> [ABOUT THIS EXERCISE]: Each line of the records below that holds "Grid" should be returned.

━━━ DATA IN THIS EXERCISE ━━━

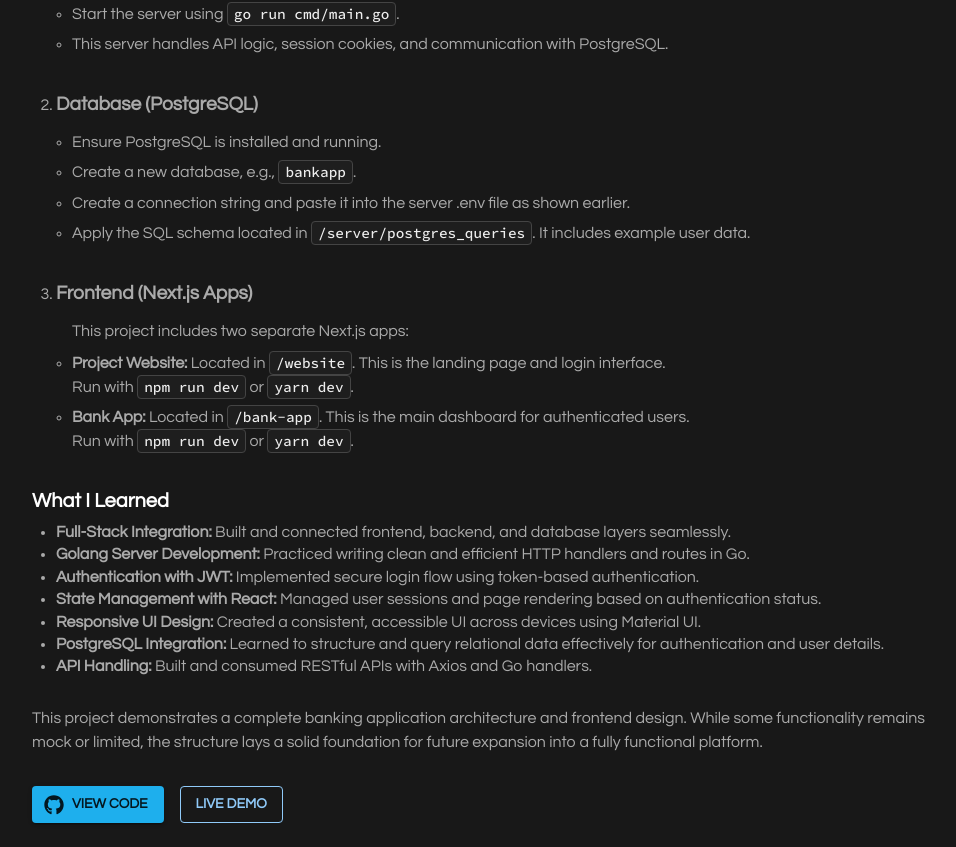
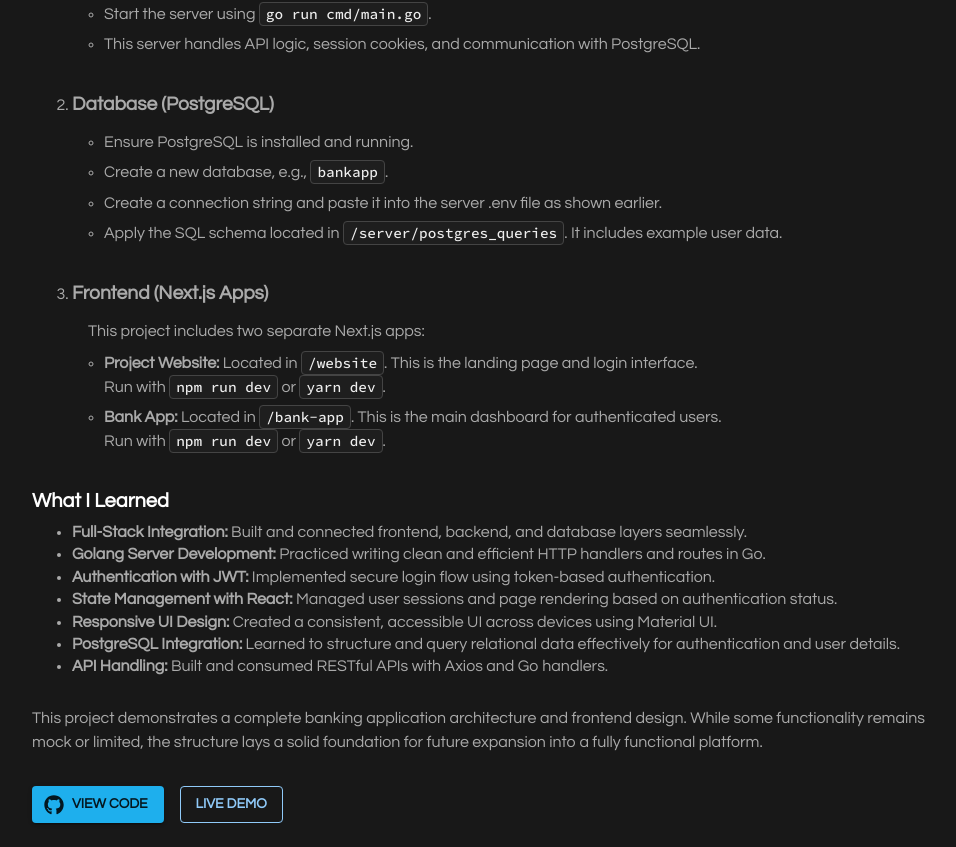
Before and after one commit to doe-base/daniel-idoko.com, a React (Create React App) app: page /project/bank-application in a window 1280 px wide. Shown: the part 2834-3681 px from the top of the page, without its empty margins (312-1268 px from the left). Built offline with nearby package versions, Linux system fonts and the light colour scheme.

Commit message:
minor UI issues

```diff
--- a/src/components/BlogCard.js
+++ b/src/components/BlogCard.js
@@ -13,7 +13,7 @@ const useStyles = makeStyles((theme)=>{
             width: "100%",
             marginBottom: "5rem !important",
             [theme.breakpoints.down('sm')]: {
-                marginBottom: "3rem !important",
+                marginBottom: "6rem !important",
             },
         },
         cardImg: ({ img }) => ({
@@ -128,14 +128,16 @@ export default function Blogcard({_id, DarkMode, img, title, smallbody, readdura
 
 
     return (
+
         <Grid item xs={12} className={classes.card}>
+            <a href={`blog/${_id}`}>
                 <Grid container>
                     <Grid item xs={12} lg={3}>
                         <div className={classes.cardImg}></div>
                     </Grid>
 
                     <Grid item xs={12} lg={9} className={classes.cardTextarea}>
-                    <a href={`blog/${_id}`}><h1 className={classes.cardTitle}>{title}</h1></a>
+                        <h1 className={classes.cardTitle}>{title}</h1>
                         <div className={classes.cardInfoHolder}>
                             <div className={classes.cardInfo}><CalendarMonthIcon className={classes.cardInfoIcon}/> <p className={classes.cardInfoText}>{date}</p></div>
                             <div className={classes.cardInfo}><FolderOutlinedIcon className={classes.cardInfoIcon}/> <p className={classes.cardInfoTextJavascipt}>{category}</p></div>
@@ -145,6 +147,7 @@ export default function Blogcard({_id, DarkMode, img, title, smallbody, readdura
                         <a href={`blog/${_id}`} className={classes.cardLink}><p>Read More</p> <ChevronRightOutlinedIcon /></a>
                     </Grid>
                 </Grid>
+            </a>
         </Grid>
     )
 };
--- a/src/containers/ProjectOverview_bank-application.js
+++ b/src/containers/ProjectOverview_bank-application.js
@@ -69,7 +69,7 @@ export default function BankApplicationOverviewContainer({DarkMode}){
 
         <Typography variant="body1" sx={{ mb: 3, color: isDark ? '#aaa' : 'text.secondary' }}>
           To experience the bank dashboard in the demo, simply click the <a href="https://bank-application-website.vercel.app" target="_blank" style={{color: 'rgb(30, 175, 237)'}}>Demo</a> button and use
-          <code className={classes.codeBlock}> 123456789 </code> as the login ID. This grants you access to core features like viewing account balance,
+           <code className={classes.codeBlock}>123456789</code>  as the login ID. This grants you access to core features like viewing account balance,
           transaction history, and more.
         </Typography>
 
--- a/src/css/blog.css
+++ b/src/css/blog.css
@@ -265,3 +265,8 @@ a{
   .bold{
     font-weight: bold;
   }
+
+
+ul, ol{
+  margin-left: 1rem;
+}
```
Lines whose indentation alone changed are shown as unchanged.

━━━

> [RESULT]:
         <Grid item xs={12} className={classes.card}>
                 <Grid container>
                     <Grid item xs={12} lg={3}>
                     </Grid>
                     <Grid item xs={12} lg={9} className={classes.cardTextarea}>
                     </Grid>
                 </Grid>
         </Grid>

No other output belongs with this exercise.